Specialty cheese is the main reason Wisconsin is still the nation’s leader in cheese-making, even though the large scale manufacture of commodity cheese has moved to western states like California, Idaho, and even Texas and New Mexico, where large cheese plants are fed by large dairy farm operations. Because Wisconsin has the infrastructure, support from state and local governments and academia, and smaller farms, specialty cheese has prospered there, Ms. Wilkinson said.
“This isn’t all just by accident,” she said. “The various dairy associations have been looking ahead for several years to determine what was going to be Wisconsin’s opportunities for the future.”
There are hundreds of artisan and specialty cheese makers in nearly every state in the United States. State-wide organizations and regional organizations are found in places with clusters of artisan and farmsteads such as Wisconsin, Vermont, New England, Oregon and California. Wisconsin has university-based training and research programs focused on speacialty cheese-making, as do Vermont and California.
Innovation and flavor
Lactalis, based in Laval, France, is one of the largest dairy companies in the world, and its President brand includes a variety of products ranging from Brie to a pre-packed 8-oz wedge of Comte.
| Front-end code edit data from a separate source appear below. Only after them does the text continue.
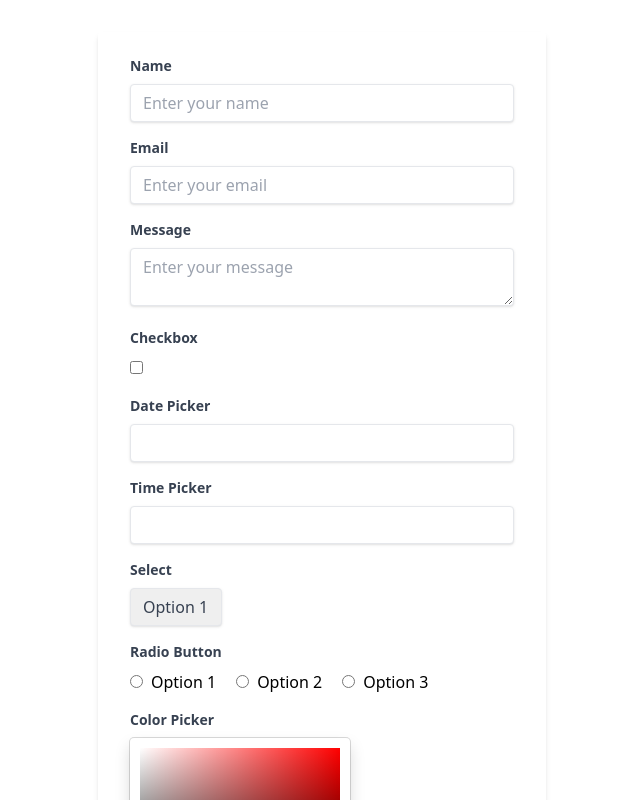
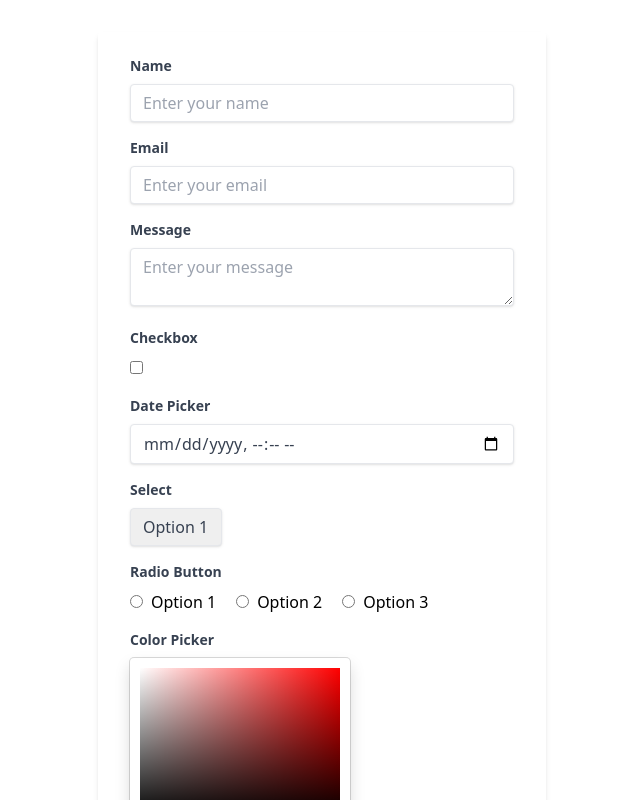
Before and after one commit to iamWeiYing/project_linh_tinh_vcl, a React (Create React App) app: page / in a window 1280 px wide. Shown: the top 800 px of the page, without its empty margins (318-958 px from the left). Built offline with nearby package versions, Linux system fonts and the light colour scheme.

Commit message:
Update App.js

```diff
--- a/src/App.js
+++ b/src/App.js
@@ -9,7 +9,6 @@ const App = () => {
     message: "",
     checkbox: false,
     selectedDate: "",
-    selectedTime: "",
     color: "#000000",
     file: null,
   });
@@ -122,28 +121,13 @@ const App = () => {
           <input
             className="shadow appearance-none border rounded w-full py-2 px-3 text-gray-700 leading-tight focus:outline-none focus:shadow-outline"
             id="datepicker"
-            type="datepicker-local"
+            type="datetime-local"
             name="selectedDate"
             value={formData.selectedDate}
             onChange={handleChange}
           />
         </div>
-        <div className="mb-4">
-          <label
-            className="block text-gray-700 text-sm font-bold mb-2"
-            htmlFor="datepicker"
-          >
-            Time Picker
-          </label>
-          <input
-            className="shadow appearance-none border rounded w-full py-2 px-3 text-gray-700 leading-tight focus:outline-none focus:shadow-outline"
-            id="timepicker"
-            type="timepicker-local"
-            name="selectedTime"
-            value={formData.selectedTime}
-            onChange={handleChange}
-          />
-        </div>
+
         <div className="mb-4">
           <label
             className="block text-gray-700 text-sm font-bold mb-2"
```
Lactalis sells Comte cheese, made with the raw milk from cows fed a specific diet, in supermarkets.
Recently, Lactalis, through the President brand, introduced a spreadable feta cheese that it markets as a sandwich ingredient. It comes on the heels of the introduction of a log-shaped Brie that may be sliced to fit on a cracker.
Feta and cheeses of Hispanic origin are contributing to the growth of specialty cheese in the United States. Hispanic cheese may receive a boost from a recent marketing effort by Castro Cheese, Houston, that promotes fresh Hispanic cheeses.
“Queso Fresco contains less calories, fat and cholesterol than other cheeses such as cheddar, mozzarella or processed cheese products like Velveeta while providing the recommended daily calcium intake,” said Elizabeth Castro, vice-president of sales and marketing for the company. “It’s an excellent option for those who want or need to reduce weight.”
The growth of the Hispanic population has led to the expansion of Hispanic-style cheeses on the market. The Queso Fresco and Queso Blanco are made without starter cultures and have little acid content. Panela, while used like Queso Fresco and Queso Blanco, traditionally is made in a cone-shaped basket and is the most popular cheese in Mexico.